TEST 3: Testing The MAF Signal Circuit
So far, in your troubleshooting tests, you've confirmed that:
- The MAF sensor has power.
- The MAF sensor has Ground.
With power, ground and air flowing thru' it, the mass air flow (MAF) sensor has to produce a MAF signal. This MAF signal is then sent to the PCM for fuel injection calculations and the like.
In this last test, I'll show you how to test this MAF signal with your multimeter.
NOTE: To test the MAF sensor output signal, it's important that engine be at normal operating temperature. So, if it isn't already warmed up, go ahead and start'er up and let run for a few minutes. When ready, this is what you'll do:
IMPORTANT: The MAF sensor must be connected to its connector. You'll need to use a back probe on the connector or a wire piercing probe on the wire. You can see an example of this tool here: Wire Piercing Probe.
Let's get started:
Probe the wire identified with the letter A with the red multimeter test lead and an appropriate tool.
This is the yellow (YEL) wire of the MAF Connector.
Put the multimeter in Hertz Frequency (Hz) mode
Don't have a digital multimeter that can read Hertz frequency? Check my recommendations here: Buying A Digital Multimeter For Automotive Diagnostic Testing.
Connect the black multimeter test lead to the battery negative (-) terminal.
Start the already warmed up engine.
Once the engine is idling, note the Hertz reading on your multimeter at idle.
This reading may be stable (with only small fluctuations) or unstable with very extreme fluctuations. No matter what the instability in the reading, this will be your base reading.
Manually accelerate the engine from the engine compartment as you watch the multimeter's frequency readings. The Hertz Frequency readings should increase as you rev up the engine.
When you let go off of the throttle and the engine returns to idle, the Hertz reading should come down to the base Hertz reading you observed in step 6 of this test.
At an idle of about 680 RPM's, the MAF sensor outputs about 3.2 K Hertz.
At about at 1500 RPM;s the MAF signal output is about 4.2 K Hz.
At 2500 RPM's it hovers around 5.2 K Hz.
As you rev up/down the engine, the Hertz reading should increase/decrease
If the MAF sensor is defective, the Hertz value will stay stuck at one number as rev up the engine.
Let's take a look at what your test results mean:
CASE 1: If the Hertz (Hz) signal rose smoothly and decreased smoothly as the engine was accelerated and decelerated respectively, then this indicates that the mass air flow (MAF) sensor is working correctly.
CASE 2: If the Hertz (Hz) signal DID NOT rise smoothly nor decreased smoothly as the engine was accelerated and decelerated respectively, then this indicates that the mass air flow (MAF) sensor is BAD. Replace it.

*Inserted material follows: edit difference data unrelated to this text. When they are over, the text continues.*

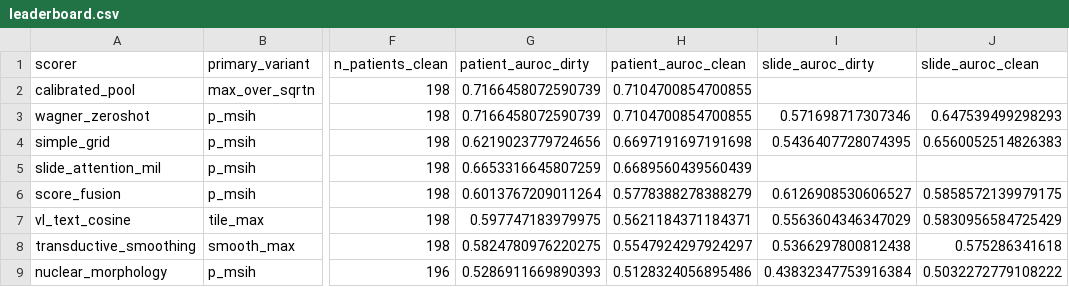
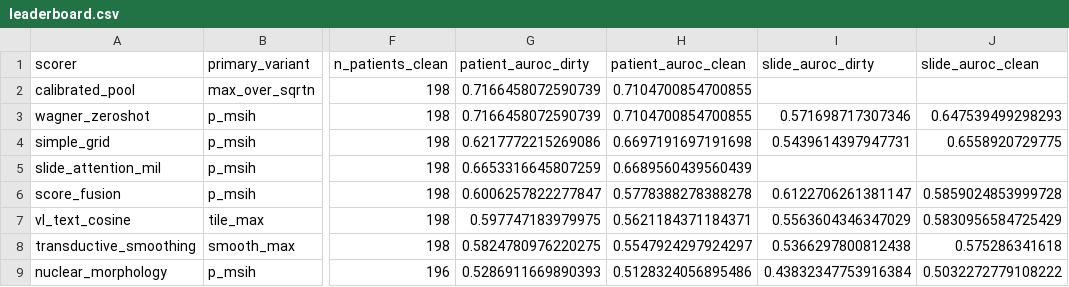
Before and after one commit to mat10d/ARGO-DeepMSI, a CSV file: results/comparison/leaderboard.csv, drawn as a sheet; only a part is shown, gaps mark what is left out; the diff names each change by its address in the sheet, - before the commit and + after, or states it on an @@ line.

Commit message:
E00: screening block backfilled into metrics.json + leaderboard regenerated (gate green)

```diff
--- a/results/comparison/leaderboard.csv
+++ b/results/comparison/leaderboard.csv
-G4 (patient_auroc_dirty): 0.6219023779724656
+G4 (patient_auroc_dirty): 0.6217772215269086
-I4 (slide_auroc_dirty): 0.5436407728074395
+I4 (slide_auroc_dirty): 0.5439614397947731
-J4 (slide_auroc_clean): 0.6560052514826383
+J4 (slide_auroc_clean): 0.6558920729775
-G6 (patient_auroc_dirty): 0.6013767209011264
+G6 (patient_auroc_dirty): 0.6006257822277847
-H6 (patient_auroc_clean): 0.5778388278388279
+H6 (patient_auroc_clean): 0.5778388278388278
-I6 (slide_auroc_dirty): 0.6126908530606527
+I6 (slide_auroc_dirty): 0.6122706261381147
-J6 (slide_auroc_clean): 0.5858572139979175
+J6 (slide_auroc_clean): 0.5859024853999728
```
Also changed, not shown: results/scorers/simple_grid/grid.csv, 1 other file.
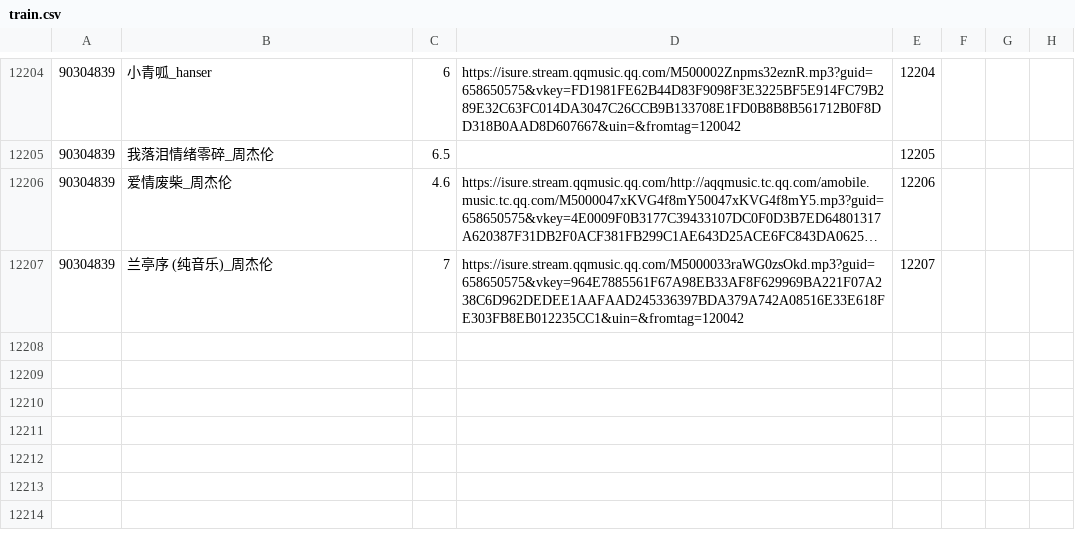
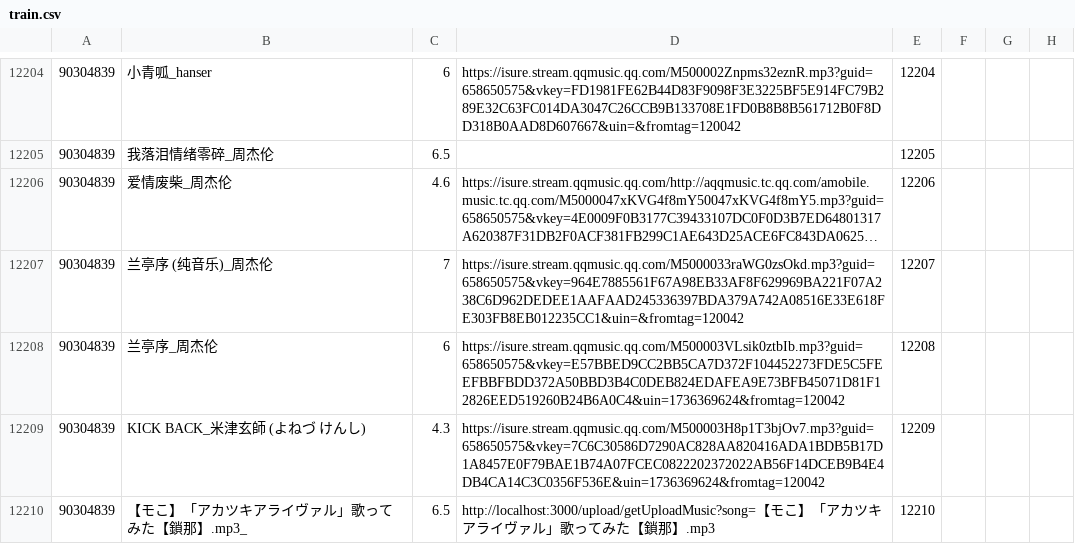
Before and after one commit to HanserEteRiRi/server, a CSV file: musearcher/recommend/train.csv, drawn as a sheet; only a part is shown, gaps mark what is left out; long unchanged cells end in …; the diff names each change by its address in the sheet, - before the commit and + after, or states it on an @@ line.

```diff
--- a/musearcher/recommend/train.csv
+++ b/musearcher/recommend/train.csv
+row 12208: 90304839 | 兰亭序_周杰伦 | 6 | https://isure.stream.qqmusic.qq.com/M500003VLsik0ztbIb.mp3?guid=658650575&vkey=E57BBED9CC2BB5CA7D372F104452273FDE5C5FEEFBBFBDD372A50BBD3B4C0DEB824EDAFEA9E73BFB45071D81F12826EED519260B24B6A0C4&uin=1736369624&fromtag=120042 | 12208
+row 12209: 90304839 | KICK BACK_米津玄師 (よねづ けんし) | 4.3 | https://isure.stream.qqmusic.qq.com/M500003H8p1T3bjOv7.mp3?guid=658650575&vkey=7C6C30586D7290AC828AA820416ADA1BDB5B17D1A8457E0F79BAE1B74A07FCEC0822202372022AB56F14DCEB9B4E4DB4CA14C3C0356F536E&uin=1736369624&fromtag=120042 | 12209
+row 12210: 90304839 | 【モこ】「アカツキアライヴァル」歌ってみた【鎖那】.mp3_ | 6.5 | http://localhost:3000/upload/getUploadMusic?song=【モこ】「アカツキアライヴァル」歌ってみた【鎖那】.mp3 | 12210
```
Also changed, not shown: musearcher/hashedData.csv, 30 other files.
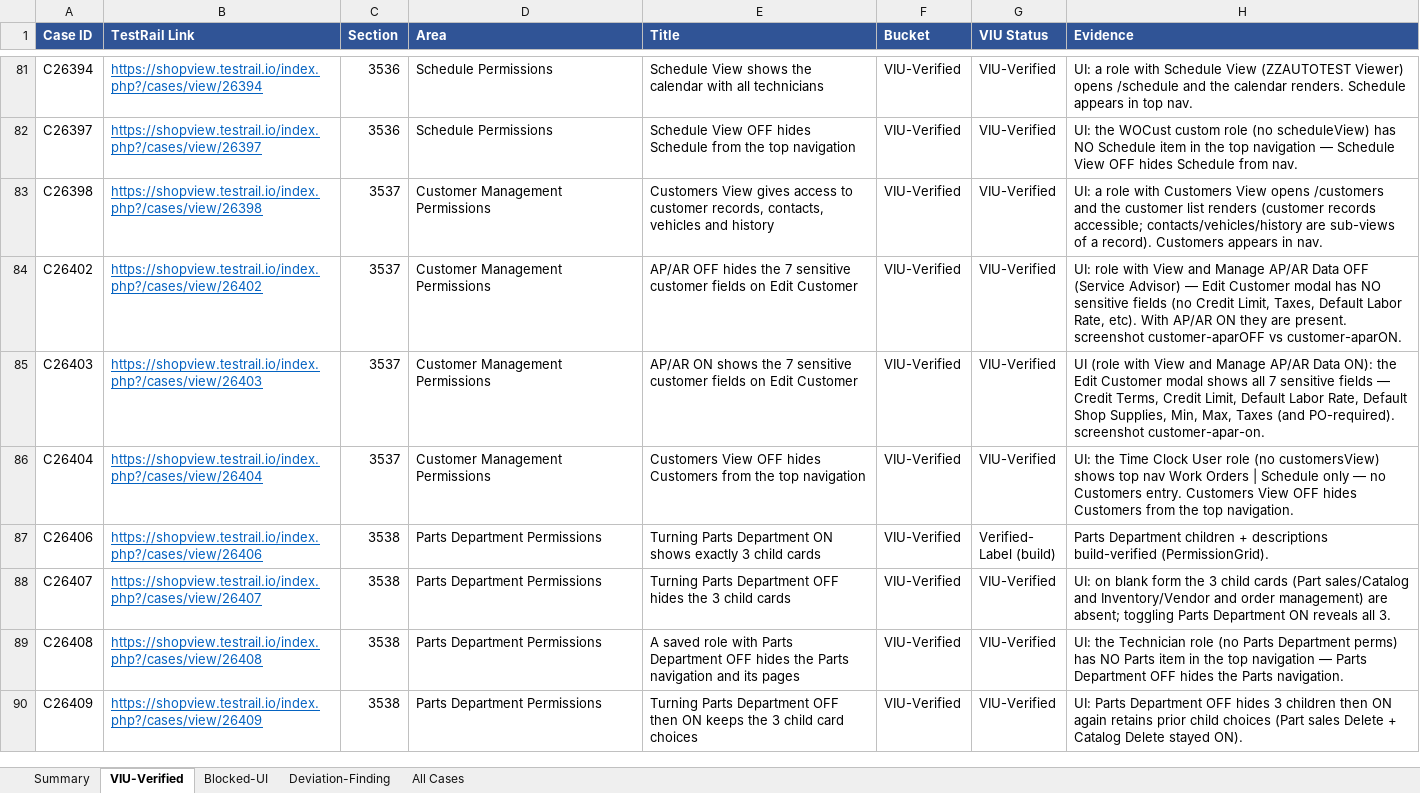
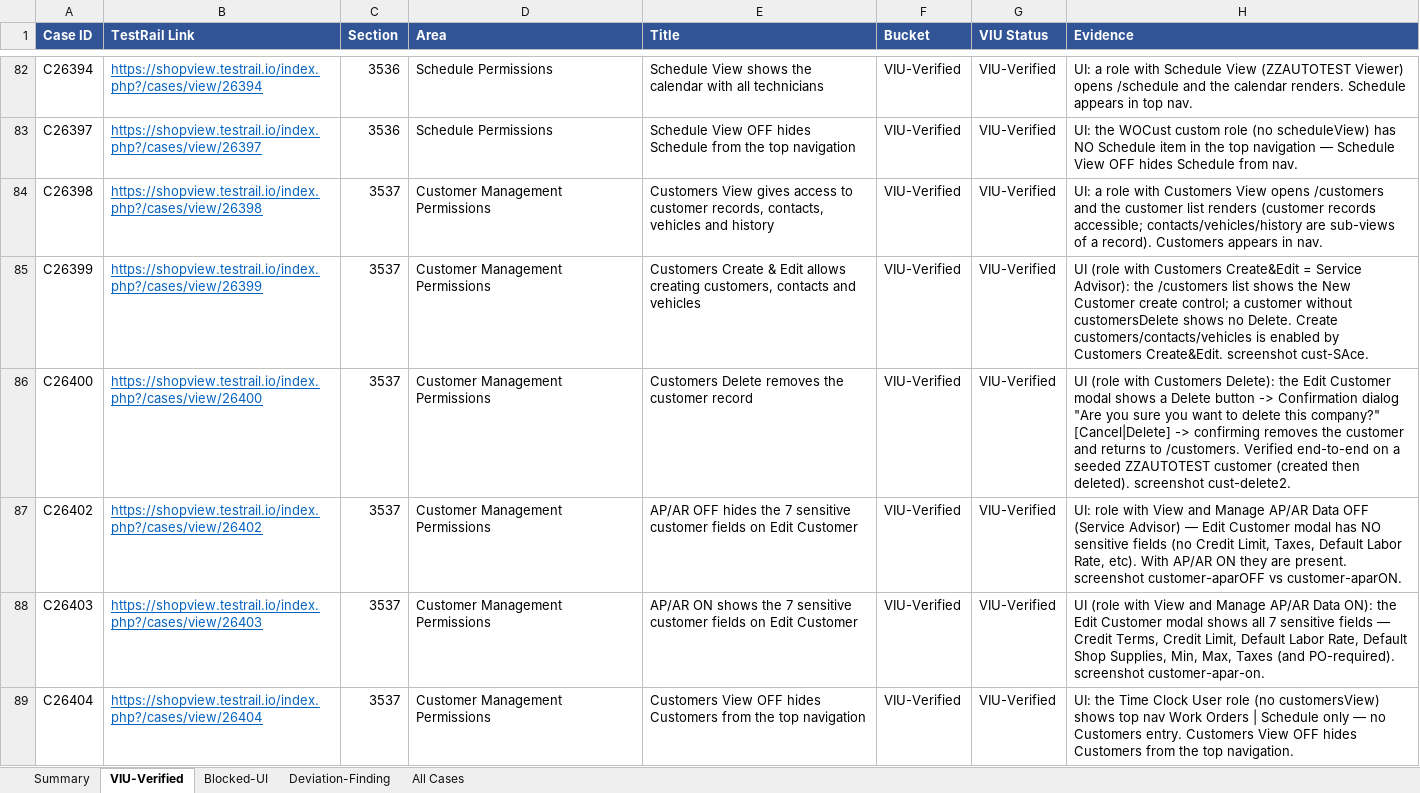
Before and after one commit to bilalmuzamil-sketch/Manual-test-Cases, an Excel workbook: build/custom-roles-run/CustomRoles_WordingVIU_2026-07-13.xlsx, sheet VIU-Verified, drawn as a sheet; only a part is shown, gaps mark what is left out; the shorter side is filled out with more unchanged rows; values as stored, in another font and other column widths than the file's, no borders; the diff covers the shown part only; the diff names each change by its address in the sheet, - before the commit and + after, or states it on an @@ line.

```diff
--- a/build/custom-roles-run/CustomRoles_WordingVIU_2026-07-13.xlsx (sheet VIU-Verified)
+++ b/build/custom-roles-run/CustomRoles_WordingVIU_2026-07-13.xlsx (sheet VIU-Verified)
+row 85: C26399 | https://shopview.testrail.io/index.php?/cases/view/26399 | 3537 | Customer Management Permissions | Customers Create & Edit allows creating customers, contacts and vehicles | VIU-Verified | VIU-Verified | UI (role with Customers Create&Edit = Service Advisor): the /customers list shows the New Customer create control; a customer without customersDelete shows no Delete. Create customers/contacts/vehicles is enabled by Customers Create&Edit. screenshot cust-SAce.
+row 86: C26400 | https://shopview.testrail.io/index.php?/cases/view/26400 | 3537 | Customer Management Permissions | Customers Delete removes the customer record | VIU-Verified | VIU-Verified | UI (role with Customers Delete): the Edit Customer modal shows a Delete button -> Confirmation dialog "Are you sure you want to delete this company?" [Cancel|Delete] -> confirming removes the customer and returns to /customers. Verified end-to-end on a seeded ZZAUTOTEST customer (created then deleted). screenshot cust-delete2.
```
Also changed, not shown: 4 added rows elsewhere in this sheet, sheet Blocked-UI, sheet All Cases, sheet Summary, 4 other files.
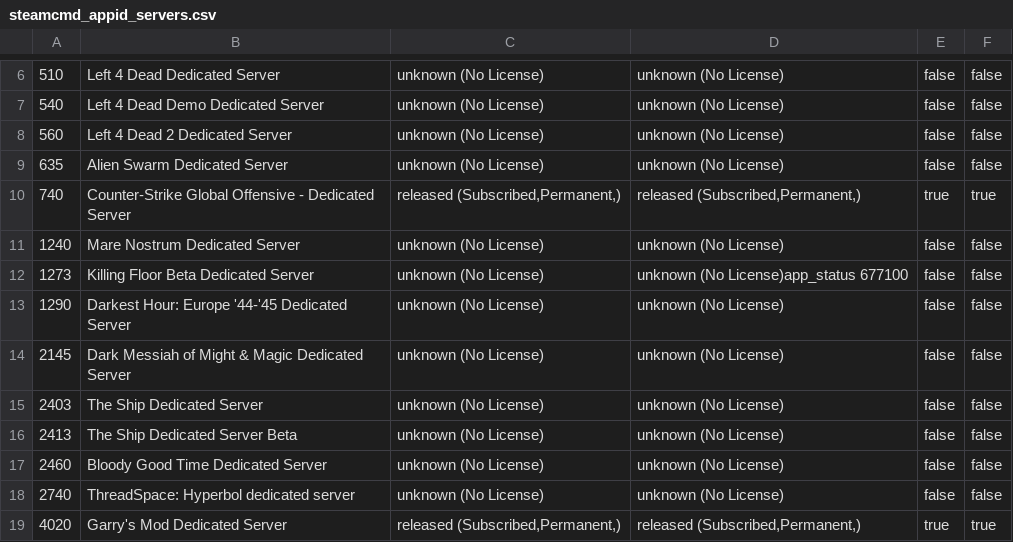
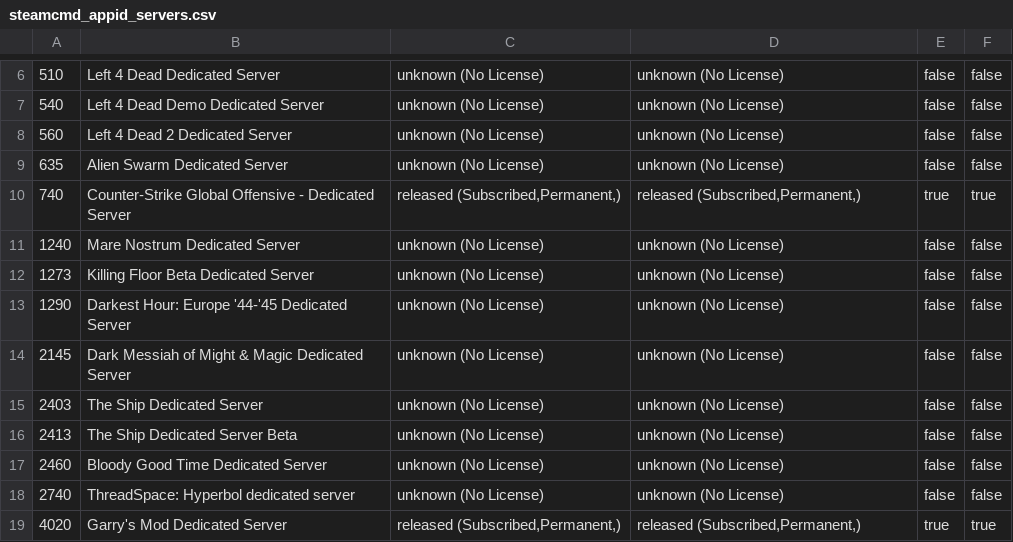
Before and after one commit to dgibbs64/SteamCMD-AppID-List-Servers, a CSV file: steamcmd_appid_servers.csv, drawn as a sheet; only a part is shown, gaps mark what is left out.

```diff
--- a/steamcmd_appid_servers.csv
+++ b/steamcmd_appid_servers.csv
@@ -11,3 +11,3 @@
 1240,"Mare Nostrum Dedicated Server","unknown (No License)","unknown (No License)",false,false
-1273,"Killing Floor Beta Dedicated Server","unknown (No License)","unknown (No License)app_status 677100",false,false
+1273,"Killing Floor Beta Dedicated Server","unknown (No License)","unknown (No License)",false,false
 1290,"Darkest Hour: Europe '44-'45 Dedicated Server","unknown (No License)","unknown (No License)",false,false
```
Also changed, not shown: 1 other file.
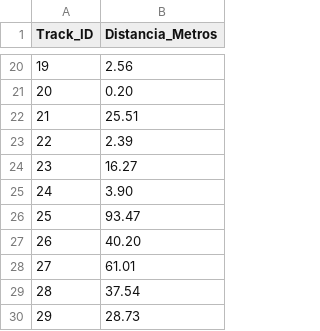
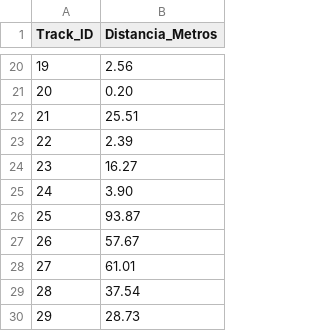
Before and after one commit to aldajica-dev/distancia_futbol_CV, a CSV file: data/processed/exp3_distances.csv, drawn as a sheet; only a part is shown, gaps mark what is left out; the diff covers the shown part only; the diff names each change by its address in the sheet, - before the commit and + after, or states it on an @@ line.

```diff
--- a/data/processed/exp3_distances.csv
+++ b/data/processed/exp3_distances.csv
-B26 (Distancia_Metros): 93.47
+B26 (Distancia_Metros): 93.87
-B27 (Distancia_Metros): 40.20
+B27 (Distancia_Metros): 57.67
```
Also changed, not shown: 3 added rows, 10 edited cells and row numbers in column A elsewhere in this file, data/processed/exp3_frame_data.csv, data/processed/exp4_distances.csv, 7 other files.
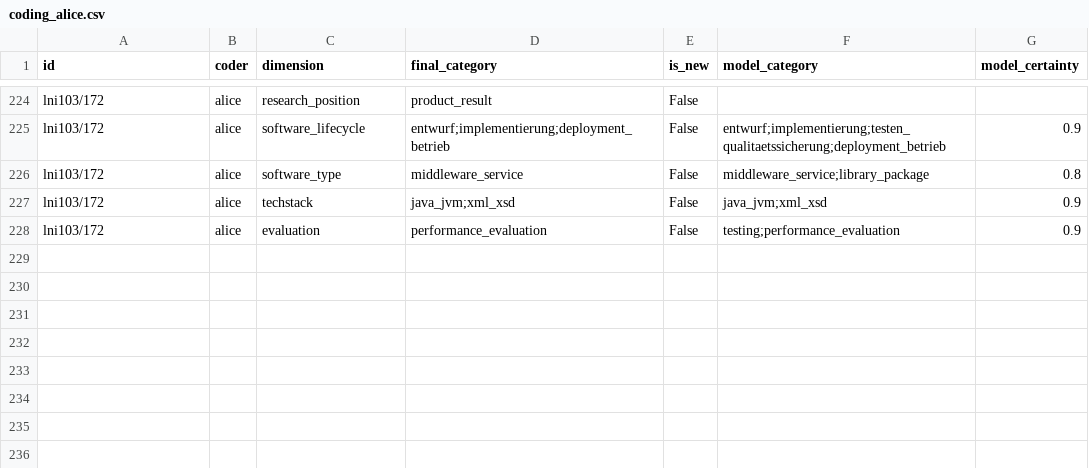
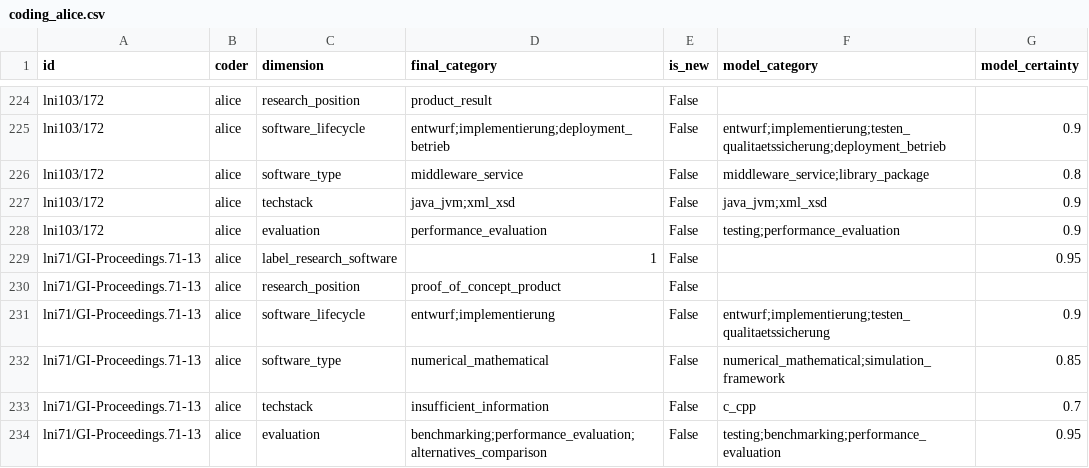
Before and after one commit to juliandehne/lni_study, a CSV file: goldstandard/coding_alice.csv, drawn as a sheet; only a part is shown, gaps mark what is left out.

Commit message:
Gold-code lni71/GI-Proceedings.71-13 (Griewel & Rarey, branch & bound for FlexX)

```diff
--- a/goldstandard/coding_alice.csv
+++ b/goldstandard/coding_alice.csv
@@ -228 +228,7 @@ lni103/172,alice,techstack,java_jvm;xml_xsd,False,java_jvm;xml_xsd,0.9
 lni103/172,alice,evaluation,performance_evaluation,False,testing;performance_evaluation,0.9
+lni71/GI-Proceedings.71-13,alice,label_research_software,1,False,,0.95
+lni71/GI-Proceedings.71-13,alice,research_position,proof_of_concept_product,False,,
+lni71/GI-Proceedings.71-13,alice,software_lifecycle,entwurf;implementierung,False,entwurf;implementierung;testen_qualitaetssicherung,0.9
+lni71/GI-Proceedings.71-13,alice,software_type,numerical_mathematical,False,numerical_mathematical;simulation_framework,0.85
+lni71/GI-Proceedings.71-13,alice,techstack,insufficient_information,False,c_cpp,0.7
+lni71/GI-Proceedings.71-13,alice,evaluation,benchmarking;performance_evaluation;alternatives_comparison,False,testing;benchmarking;performance_evaluation,0.95
```
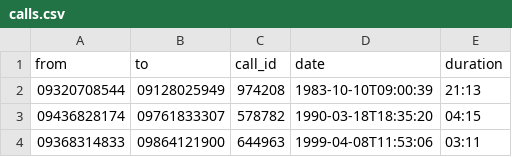
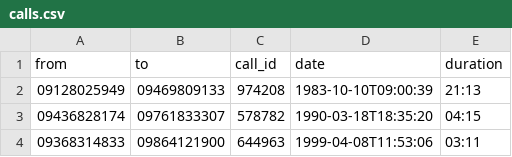
Before and after one commit to pedramrb/dsproject, a CSV file: dataSample/calls.csv, drawn as a sheet; only a part is shown.

```diff
--- a/dataSample/calls.csv
+++ b/dataSample/calls.csv
@@ -1,3 +1,3 @@
 "from","to","call_id","date","duration"
-"09320708544","09128025949","974208","1983-10-10T09:00:39","21:13"
+"09128025949","09469809133","974208","1983-10-10T09:00:39","21:13"
 "09436828174","09761833307","578782","1990-03-18T18:35:20","04:15"
```
Also changed, not shown: dataSample/accounts.csv, dataSample/people.csv, 8 other files.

Oscilloscope Waveform Of The GM MAF Sensor
If you have access to an oscilloscope, this is what the mass air flow (MAF) sensor waveform looks like at idle.
If the MAF sensor is good then at idle and at any RPM, the waveform will stay perfectly formed. Also, as you accelerate the engine, the wave-length will become shorter while the wave amplitude stays the same.
Now, if the MAF sensor is bad, the waveform will have missing pieces or no waveform will be formed at all.
Where To Buy The MAF Sensor And Save
The following links will help you comparison shop for the MAF sensor:
Not sure if the MAF sensor will fit your particular GM vehicle? Don't worry, once you get to the site, they'll make sure it fits. If it doesn't, they'll find you the right one.
If this info really saved the day, buy me a beer!